Charter to go public

The fourth largest U.S. cable television operator on Wednesday filed to go public.

St. Louis-based Charter Communications Inc., principally owned by Microsoft co-founder Paul Allen, hopes to raise $3.45 billion in an IPO during the third quarter. Charter did not give details of the IPO in a preliminary filing with the Securities and Exchange Commission, such as the proposed stock symbol, number of shares to be offered or the estimated price range.

The IPO has several underwriters, including Goldman Sachs, Bear Stearns, Morgan Stanley, Donaldson Lufkin & Jenrette and others

Charter now has 2.7 million customers, although it will have 6.2 million when pending acquisitions are closed. The cable company is part of Allen's network of communications and Internet properties. He has agreed to invest more than $2 billion in a Charter subsidiary, Charter Communications Holding Co. LLC, the company said. Allen has been rolling out high speed Internet service at an aggressive clip to Charter's cable customers and his high speed ISP, High Speed Access (Nasdaq: HASC), which recently went public. The company began operations in 1994 and has been acquiring cable systems ever since.

The company reported net losses before extraordinary items of $157 million for 1997, $200 million for 1998 and $94.9 million for the three months ended March 31, 1999. Including recent and pending acquisitions, net loss was $1.4 billion for 1998, and $322 million in the three months ended March 31, 1999, according to the company's regulatory filings.

Risk factors cited in the filings include significant debt, and the possibility Charter won't come up with the financial backing to upgrade its cable systems. From January 1, 2000 to December 31, 2002, the company plans to spend about $2.9 billion to upgrade current systems, and another $2.6 billion to maintain and expand.

Charter also has to consider the escalating cost of programming, the company's largest single expense item. Current borrowings from Paul Allen might not be enough to consummate pending acquisitions.

Direct competition comes from satellite broadcasting -- whose growth has outpaced the cable TV industry in recent years -- and digital subscriber line technology. The two primary direct broadcast satellite providers are the DirecTV subsidiary of Hughes Electronics (NYSE: GMH), and EchoStar Communications Corp. (Nasdaq: DISH).
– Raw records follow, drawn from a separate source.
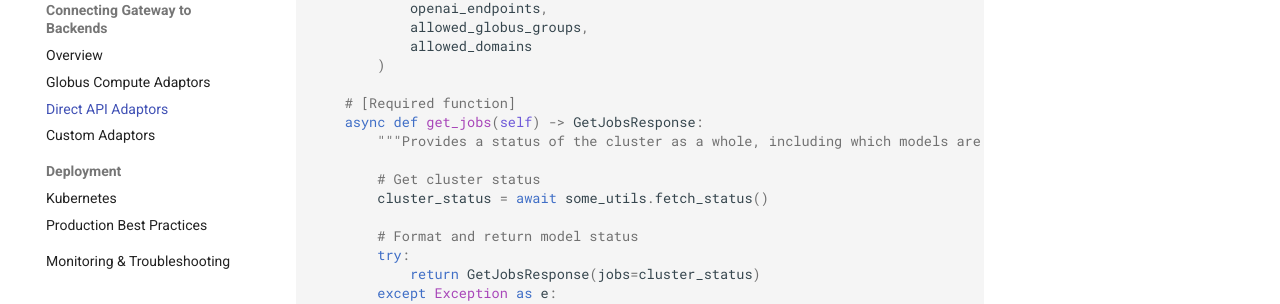
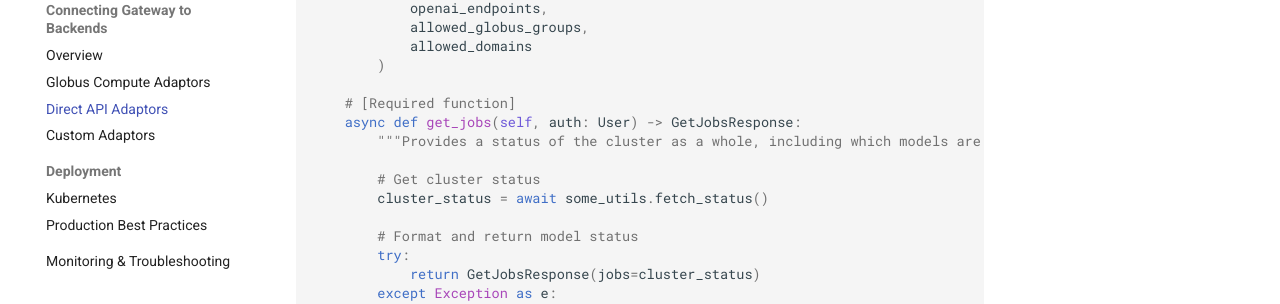
Before and after one commit to auroraGPT-ANL/inference-gateway, an MkDocs documentation site: the page built from docs/admin-guide/connecting-gateway-to-backend/direct-api.md, in a window 1280 px wide and 900 px high, scrolled down 2821 px. Shown: the part 421-725 px from the top of the window. Built offline with MkDocs 1.6.1 and Material for MkDocs 9.7.7, drawn with Linux system fonts in a browser that asks for light colours; comment, search, counter and statistics services are not loaded.

Commit message:
docs: update `get_jobs` function signature (#216)
`get_jobs` now takes `user: Auth` as a parameter.

```diff
--- a/docs/admin-guide/connecting-gateway-to-backend/direct-api.md
+++ b/docs/admin-guide/connecting-gateway-to-backend/direct-api.md
@@ -144,7 +144,7 @@ class CustomCluster(BaseCluster):
         )
 
     # [Required function]
-    async def get_jobs(self) -> GetJobsResponse:
+    async def get_jobs(self, auth: User) -> GetJobsResponse:
         """Provides a status of the cluster as a whole, including which models are running."""
 
         # Get cluster status
```
Also changed, not shown: docs/admin-guide/connecting-gateway-to-backend/custom.md (+1 -1 lines).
America Online could soon bump into cable companies as well. AOL recently announced a plan to invest $1.5 billion in Hughes Electronics to jointly market America Online's prospective Internet television service to DirecTV's customers.